[Entries taken from a collection]

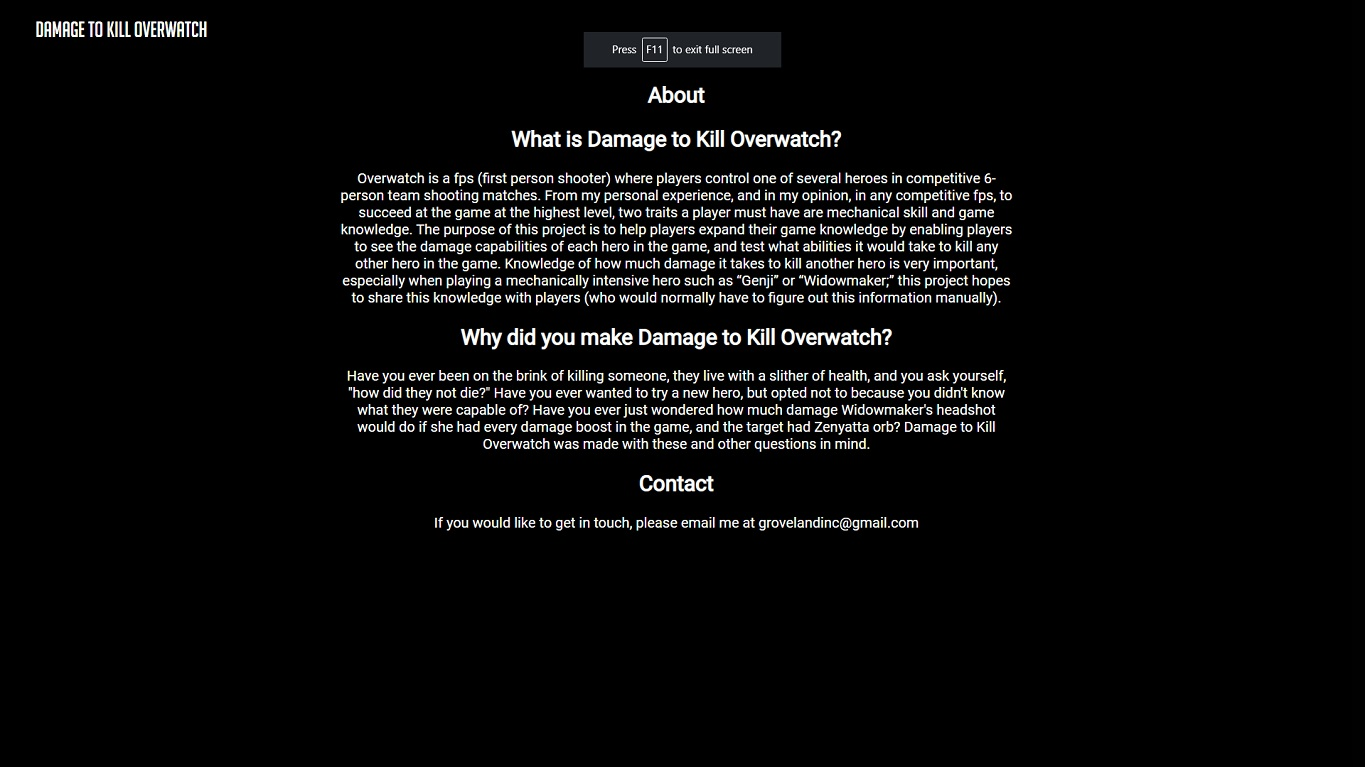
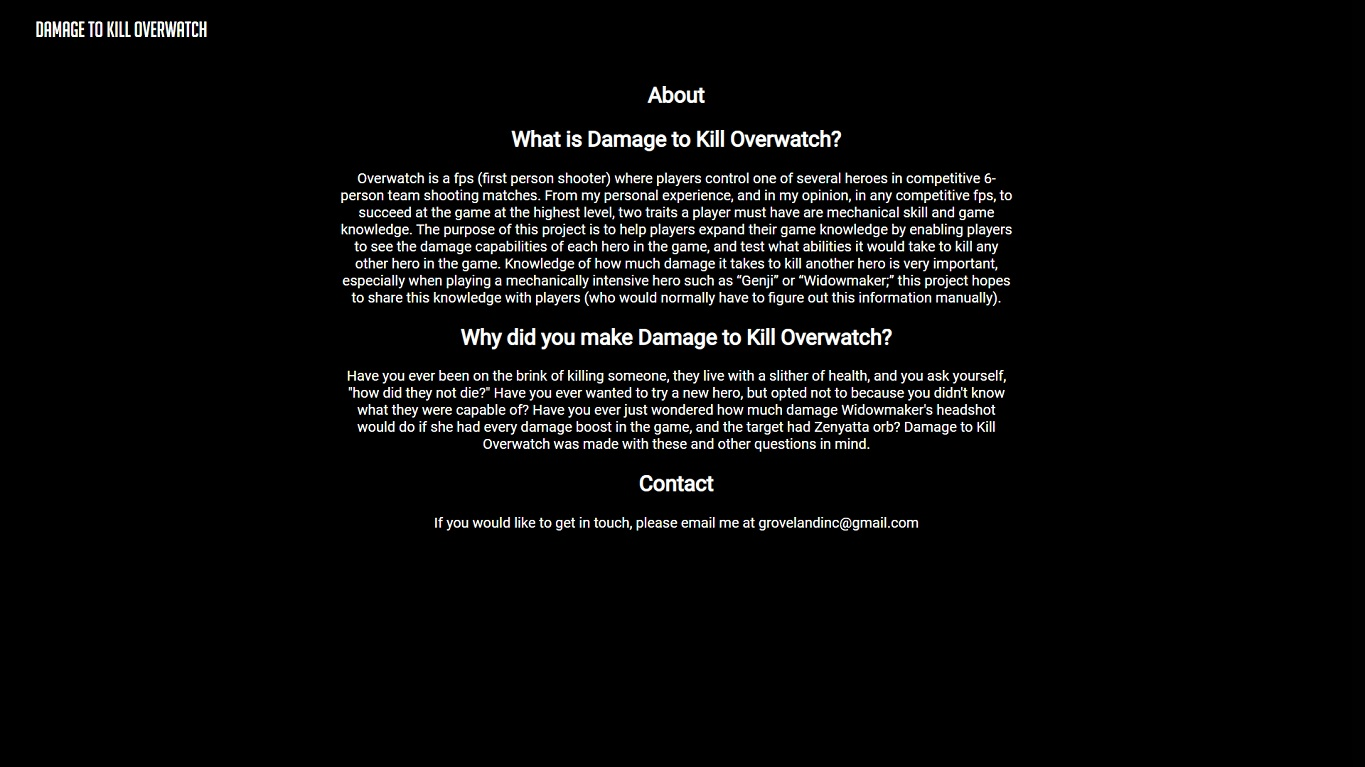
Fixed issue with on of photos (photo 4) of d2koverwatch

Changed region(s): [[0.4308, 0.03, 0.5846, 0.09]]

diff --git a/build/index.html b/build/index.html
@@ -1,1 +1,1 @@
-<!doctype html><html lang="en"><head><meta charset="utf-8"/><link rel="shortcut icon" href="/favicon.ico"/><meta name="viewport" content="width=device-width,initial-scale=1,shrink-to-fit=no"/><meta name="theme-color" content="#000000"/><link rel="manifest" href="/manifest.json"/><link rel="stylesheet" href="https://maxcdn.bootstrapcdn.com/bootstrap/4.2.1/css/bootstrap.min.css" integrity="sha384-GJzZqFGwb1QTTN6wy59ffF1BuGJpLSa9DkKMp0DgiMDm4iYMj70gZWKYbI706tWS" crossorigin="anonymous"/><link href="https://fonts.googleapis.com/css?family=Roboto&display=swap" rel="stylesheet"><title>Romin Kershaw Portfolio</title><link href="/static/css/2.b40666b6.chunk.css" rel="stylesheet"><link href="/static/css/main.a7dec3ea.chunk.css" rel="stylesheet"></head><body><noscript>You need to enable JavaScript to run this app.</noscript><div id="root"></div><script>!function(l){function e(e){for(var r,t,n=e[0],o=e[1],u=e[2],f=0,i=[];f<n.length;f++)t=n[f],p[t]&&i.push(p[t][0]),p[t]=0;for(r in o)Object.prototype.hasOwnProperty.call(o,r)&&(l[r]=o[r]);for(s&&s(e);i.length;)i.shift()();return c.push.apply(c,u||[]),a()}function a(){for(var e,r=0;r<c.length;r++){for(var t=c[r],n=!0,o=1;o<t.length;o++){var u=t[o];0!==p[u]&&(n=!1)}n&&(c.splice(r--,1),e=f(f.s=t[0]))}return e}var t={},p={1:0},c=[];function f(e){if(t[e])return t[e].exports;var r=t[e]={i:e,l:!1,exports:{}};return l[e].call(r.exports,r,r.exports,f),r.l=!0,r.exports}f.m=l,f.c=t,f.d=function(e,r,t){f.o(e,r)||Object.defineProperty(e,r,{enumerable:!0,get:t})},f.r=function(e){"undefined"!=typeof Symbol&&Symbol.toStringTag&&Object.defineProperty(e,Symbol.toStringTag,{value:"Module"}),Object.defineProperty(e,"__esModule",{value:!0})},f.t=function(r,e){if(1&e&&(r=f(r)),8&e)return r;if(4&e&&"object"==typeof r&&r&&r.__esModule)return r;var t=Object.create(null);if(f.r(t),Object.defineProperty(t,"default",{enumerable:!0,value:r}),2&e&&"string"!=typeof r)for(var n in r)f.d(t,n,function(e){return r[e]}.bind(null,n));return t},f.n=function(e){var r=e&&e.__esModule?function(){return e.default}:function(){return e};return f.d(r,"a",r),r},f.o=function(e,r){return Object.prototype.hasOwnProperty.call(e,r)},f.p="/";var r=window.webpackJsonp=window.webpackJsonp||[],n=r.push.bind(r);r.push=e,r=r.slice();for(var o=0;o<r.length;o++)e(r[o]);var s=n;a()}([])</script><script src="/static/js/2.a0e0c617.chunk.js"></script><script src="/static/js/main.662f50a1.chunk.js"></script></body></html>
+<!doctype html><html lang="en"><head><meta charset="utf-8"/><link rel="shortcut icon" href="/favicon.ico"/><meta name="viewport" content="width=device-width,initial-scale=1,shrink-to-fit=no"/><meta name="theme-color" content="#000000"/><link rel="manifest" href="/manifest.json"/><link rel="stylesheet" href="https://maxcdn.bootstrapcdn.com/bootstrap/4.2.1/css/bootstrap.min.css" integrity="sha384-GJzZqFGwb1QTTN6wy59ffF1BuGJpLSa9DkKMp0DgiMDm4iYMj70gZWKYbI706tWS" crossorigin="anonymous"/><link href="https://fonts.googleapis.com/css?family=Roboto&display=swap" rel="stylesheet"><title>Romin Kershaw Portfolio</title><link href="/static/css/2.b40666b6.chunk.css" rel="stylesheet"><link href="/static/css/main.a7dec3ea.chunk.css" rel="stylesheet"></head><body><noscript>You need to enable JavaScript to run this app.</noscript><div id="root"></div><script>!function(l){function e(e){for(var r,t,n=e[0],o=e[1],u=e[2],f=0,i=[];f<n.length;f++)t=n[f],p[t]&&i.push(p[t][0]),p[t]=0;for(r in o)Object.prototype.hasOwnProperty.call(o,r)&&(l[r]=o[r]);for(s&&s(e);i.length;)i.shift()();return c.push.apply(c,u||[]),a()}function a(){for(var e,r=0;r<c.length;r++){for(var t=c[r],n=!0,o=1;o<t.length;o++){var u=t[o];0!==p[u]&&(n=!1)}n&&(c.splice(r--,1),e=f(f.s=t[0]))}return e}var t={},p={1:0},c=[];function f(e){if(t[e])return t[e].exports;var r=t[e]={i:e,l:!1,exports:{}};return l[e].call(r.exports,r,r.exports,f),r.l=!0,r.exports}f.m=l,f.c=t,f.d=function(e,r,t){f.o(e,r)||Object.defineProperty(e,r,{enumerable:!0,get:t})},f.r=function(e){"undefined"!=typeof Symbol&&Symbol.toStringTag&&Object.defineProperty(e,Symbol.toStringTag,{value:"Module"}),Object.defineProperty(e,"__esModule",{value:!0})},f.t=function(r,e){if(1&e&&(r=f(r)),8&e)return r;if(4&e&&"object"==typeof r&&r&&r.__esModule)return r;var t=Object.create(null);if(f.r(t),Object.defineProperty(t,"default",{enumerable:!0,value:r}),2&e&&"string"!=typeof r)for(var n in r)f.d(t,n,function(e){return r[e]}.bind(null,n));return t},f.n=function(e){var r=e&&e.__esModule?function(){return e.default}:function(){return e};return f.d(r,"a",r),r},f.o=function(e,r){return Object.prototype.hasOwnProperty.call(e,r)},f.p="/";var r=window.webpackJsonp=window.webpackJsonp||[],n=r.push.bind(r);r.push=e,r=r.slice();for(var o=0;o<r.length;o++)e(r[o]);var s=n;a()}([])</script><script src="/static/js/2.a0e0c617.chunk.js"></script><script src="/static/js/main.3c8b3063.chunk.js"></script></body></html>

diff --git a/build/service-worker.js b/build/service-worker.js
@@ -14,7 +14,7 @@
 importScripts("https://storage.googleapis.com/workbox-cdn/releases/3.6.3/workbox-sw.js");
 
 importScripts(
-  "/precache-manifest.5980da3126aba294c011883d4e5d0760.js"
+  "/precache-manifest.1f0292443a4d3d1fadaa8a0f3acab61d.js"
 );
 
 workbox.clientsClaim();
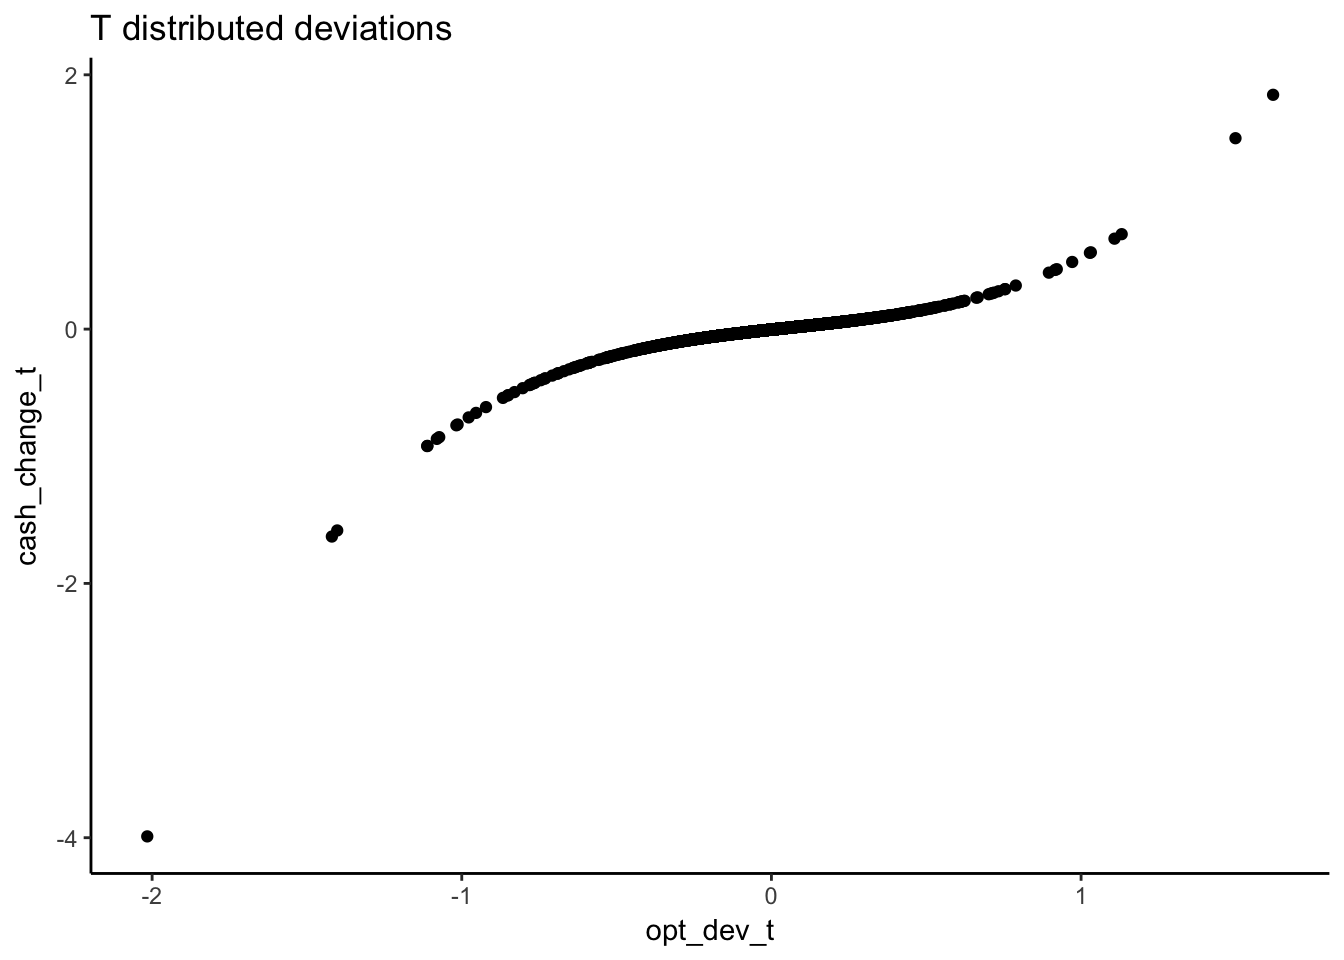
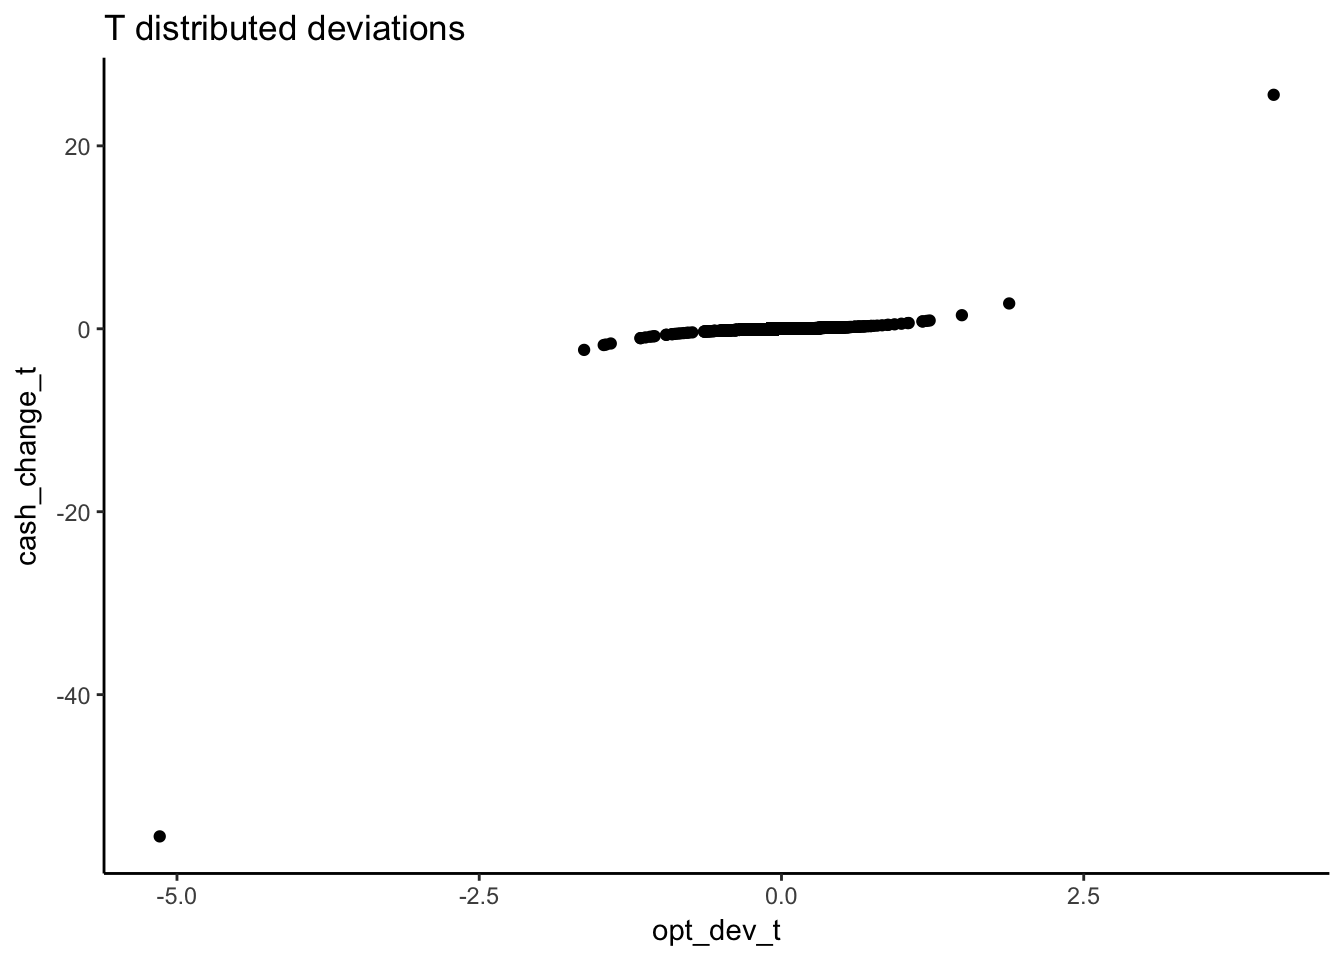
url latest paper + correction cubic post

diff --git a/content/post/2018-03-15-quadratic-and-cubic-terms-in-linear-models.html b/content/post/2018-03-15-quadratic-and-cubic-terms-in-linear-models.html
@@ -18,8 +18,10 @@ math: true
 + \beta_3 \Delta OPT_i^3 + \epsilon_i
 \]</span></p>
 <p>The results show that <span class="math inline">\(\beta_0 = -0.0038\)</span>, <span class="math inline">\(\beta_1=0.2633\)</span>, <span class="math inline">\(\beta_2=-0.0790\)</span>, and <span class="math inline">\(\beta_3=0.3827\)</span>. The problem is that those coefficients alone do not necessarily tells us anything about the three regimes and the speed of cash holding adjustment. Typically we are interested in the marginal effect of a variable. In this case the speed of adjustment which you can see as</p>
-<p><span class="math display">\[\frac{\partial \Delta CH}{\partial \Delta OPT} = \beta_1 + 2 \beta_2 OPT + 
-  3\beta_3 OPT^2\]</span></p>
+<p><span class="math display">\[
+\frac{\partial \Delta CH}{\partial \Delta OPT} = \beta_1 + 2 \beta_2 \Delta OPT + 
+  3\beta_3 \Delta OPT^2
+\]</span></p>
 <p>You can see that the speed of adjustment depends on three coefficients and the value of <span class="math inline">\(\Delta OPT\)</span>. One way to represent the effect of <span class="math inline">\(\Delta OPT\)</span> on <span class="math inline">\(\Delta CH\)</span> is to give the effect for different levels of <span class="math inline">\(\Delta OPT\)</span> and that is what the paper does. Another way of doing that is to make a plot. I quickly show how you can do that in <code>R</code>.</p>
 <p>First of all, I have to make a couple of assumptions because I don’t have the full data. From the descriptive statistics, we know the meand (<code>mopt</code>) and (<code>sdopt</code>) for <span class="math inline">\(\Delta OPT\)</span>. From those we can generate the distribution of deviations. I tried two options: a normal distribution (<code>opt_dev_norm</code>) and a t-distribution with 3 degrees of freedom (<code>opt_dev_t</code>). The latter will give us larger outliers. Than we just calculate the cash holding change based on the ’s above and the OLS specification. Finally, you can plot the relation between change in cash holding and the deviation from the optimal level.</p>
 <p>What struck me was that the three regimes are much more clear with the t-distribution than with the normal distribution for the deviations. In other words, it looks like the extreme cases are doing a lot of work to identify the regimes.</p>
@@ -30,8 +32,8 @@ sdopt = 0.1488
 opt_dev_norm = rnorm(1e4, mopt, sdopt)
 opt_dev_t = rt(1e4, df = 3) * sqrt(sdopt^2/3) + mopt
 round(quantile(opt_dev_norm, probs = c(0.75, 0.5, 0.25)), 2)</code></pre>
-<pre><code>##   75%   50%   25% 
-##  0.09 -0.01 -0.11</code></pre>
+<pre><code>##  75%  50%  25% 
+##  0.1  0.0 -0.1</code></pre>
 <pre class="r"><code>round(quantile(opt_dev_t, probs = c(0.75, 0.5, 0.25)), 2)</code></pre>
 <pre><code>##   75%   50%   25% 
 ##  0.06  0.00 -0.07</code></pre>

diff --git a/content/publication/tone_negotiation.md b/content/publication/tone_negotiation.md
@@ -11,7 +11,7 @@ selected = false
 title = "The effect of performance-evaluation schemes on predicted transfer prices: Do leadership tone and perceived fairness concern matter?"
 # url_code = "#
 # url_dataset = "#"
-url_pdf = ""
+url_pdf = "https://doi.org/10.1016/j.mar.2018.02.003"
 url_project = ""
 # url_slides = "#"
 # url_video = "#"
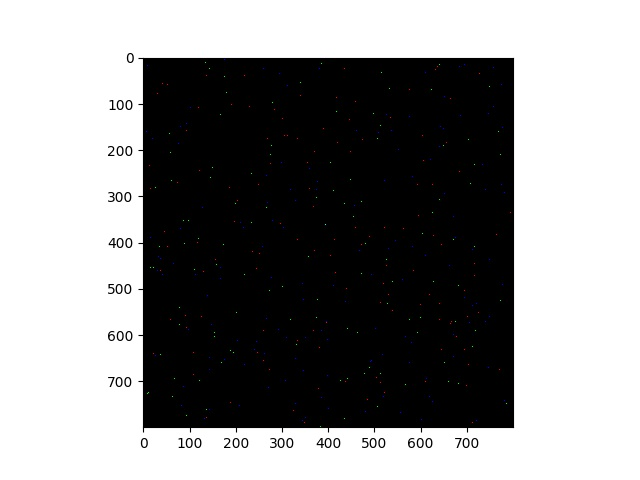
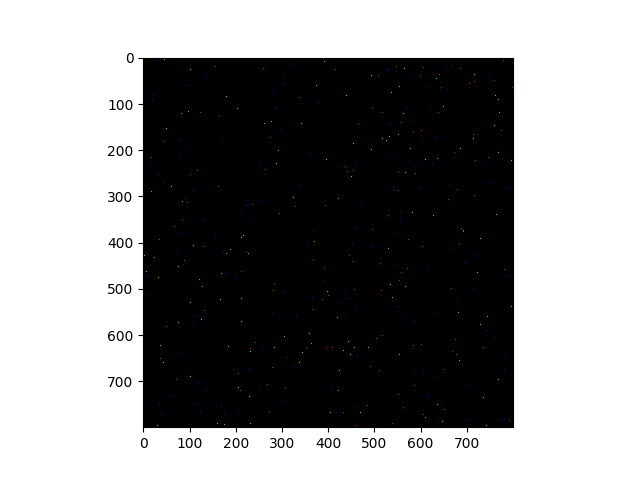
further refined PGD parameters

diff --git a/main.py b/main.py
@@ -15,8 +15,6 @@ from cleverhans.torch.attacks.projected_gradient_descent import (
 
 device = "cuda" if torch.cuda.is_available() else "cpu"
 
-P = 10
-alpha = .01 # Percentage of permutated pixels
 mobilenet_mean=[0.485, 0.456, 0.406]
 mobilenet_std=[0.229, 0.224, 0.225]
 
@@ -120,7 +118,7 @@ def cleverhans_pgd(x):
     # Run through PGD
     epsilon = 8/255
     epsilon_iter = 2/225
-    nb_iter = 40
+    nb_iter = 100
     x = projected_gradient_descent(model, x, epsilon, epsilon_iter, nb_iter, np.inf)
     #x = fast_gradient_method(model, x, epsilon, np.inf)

§ WHAT YOU ARE ASKED TO DO: If a line in the records contains the word "cubic", copy it.

§ YOUR SOLUTION:
url latest paper + correction cubic post
diff --git a/content/post/2018-03-15-quadratic-and-cubic-terms-in-linear-models.html b/content/post/2018-03-15-quadratic-and-cubic-terms-in-linear-models.html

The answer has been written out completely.